In Oregon — as in most states — wildlife management funding comes from hunting and fishing license fees, and is spent on managing species that are hunted or fished.
Yet 88 percent of Oregon's species are considered non-game, and so receive just 2 percent of that funding. Conservation organizations like the Oregon Zoo help make up for the lack of state resources to protect wildlife, but these efforts are insufficient to safeguard imperiled species and habitats.
In 2016, the bipartisan Recovering America's Wildlife Act was introduced in Congress. It would provide $1.3 billion annually for wildlife conservation by reallocating a small portion of existing fees on energy and mineral development. The money would be distributed to states to support non-game species programs.
We've asked our Congressional delegation to support this legislation, and you can too!
Please take a moment to send a friendly email to Oregon lawmakers, expressing your support for this effort to protect wildlife.
As an Oregonian and wildlife advocate, I would like to voice my support for the Recovering America's Wildlife Act, which will help secure a permanent source of funding to protect species in greatest need of conservation action.
State fish and wildlife agencies have identified 12,000 species in greatest need for conservation action, yet there is no dedicated stream of conservation funds for the thousands of wildlife species that aren't hunted or fished.

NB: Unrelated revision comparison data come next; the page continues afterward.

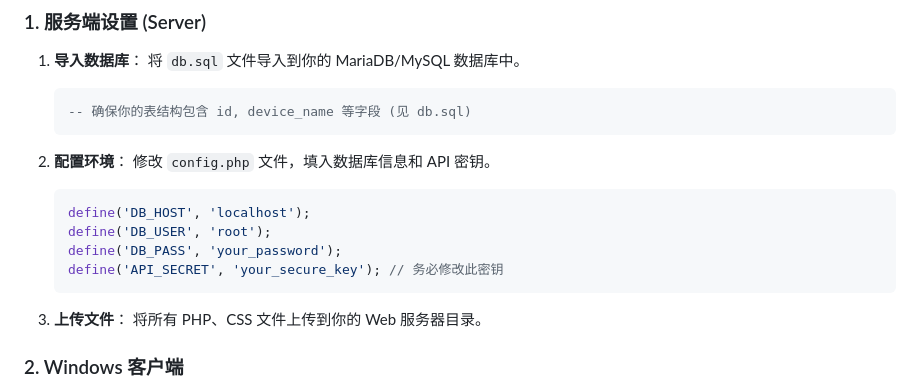
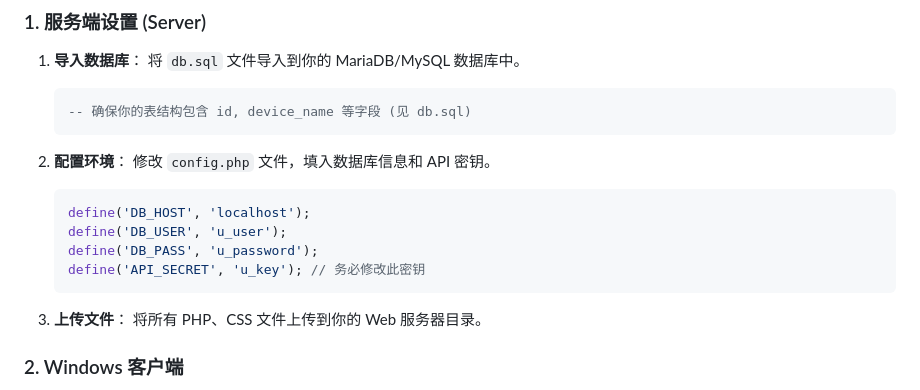
Before and after one commit to bilicapr/Pulse, a Markdown page: README.md, the part around the change. Drawn GitHub-style.

````diff
--- a/README.md
+++ b/README.md
@@ -43,9 +43,9 @@
     修改 `config.php` 文件，填入数据库信息和 API 密钥。
     ```php
     define('DB_HOST', 'localhost');
-    define('DB_USER', 'root');
-    define('DB_PASS', 'your_password');
-    define('API_SECRET', 'your_secure_key'); // 务必修改此密钥
+    define('DB_USER', 'u_user');
+    define('DB_PASS', 'u_password');
+    define('API_SECRET', 'u_key'); // 务必修改此密钥
     ```
 
 3.  **上传文件**：
````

All Oregonians are affected by this lack of funding. Often, no conservation action is taken until a species is listed under the Endangered Species Act. By then, recovery becomes more challenging and costly, with more severe human impacts.
The Recovering America's Wildlife Act would provide $1.3 billion annually in energy and mineral development revenue for wildlife conservation in the United States. The funds would be distributed to states largely to support underfunded non-game species programs.
A coalition of diverse interests — including energy sector, outdoor recreation and wildlife conservation — agreed that this approach would mutually benefit America's industries and agencies, as well as our shared fish, wildlife, and economic heritage.
Today, this investment is more important than ever. The Recovering America's Wildlife Act is a potential game-changer for Oregon's people and wildlife.